>>>>>
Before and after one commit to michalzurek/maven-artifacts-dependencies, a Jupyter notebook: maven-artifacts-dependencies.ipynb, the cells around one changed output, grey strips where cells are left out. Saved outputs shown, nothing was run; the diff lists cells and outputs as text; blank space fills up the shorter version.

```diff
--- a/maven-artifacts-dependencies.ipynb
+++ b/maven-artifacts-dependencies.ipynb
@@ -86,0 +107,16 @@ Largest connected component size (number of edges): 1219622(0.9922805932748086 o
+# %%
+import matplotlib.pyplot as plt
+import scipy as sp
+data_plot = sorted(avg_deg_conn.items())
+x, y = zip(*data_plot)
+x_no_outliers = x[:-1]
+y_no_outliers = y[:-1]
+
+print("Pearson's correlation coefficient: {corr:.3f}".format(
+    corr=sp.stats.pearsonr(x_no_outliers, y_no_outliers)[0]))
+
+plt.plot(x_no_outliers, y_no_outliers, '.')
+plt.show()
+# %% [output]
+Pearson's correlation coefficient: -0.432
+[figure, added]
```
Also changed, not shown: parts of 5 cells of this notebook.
<<<<<
Within this material, how many lines include the word "correlation"? State only the number.

- PROBLEM SOLUTION: 2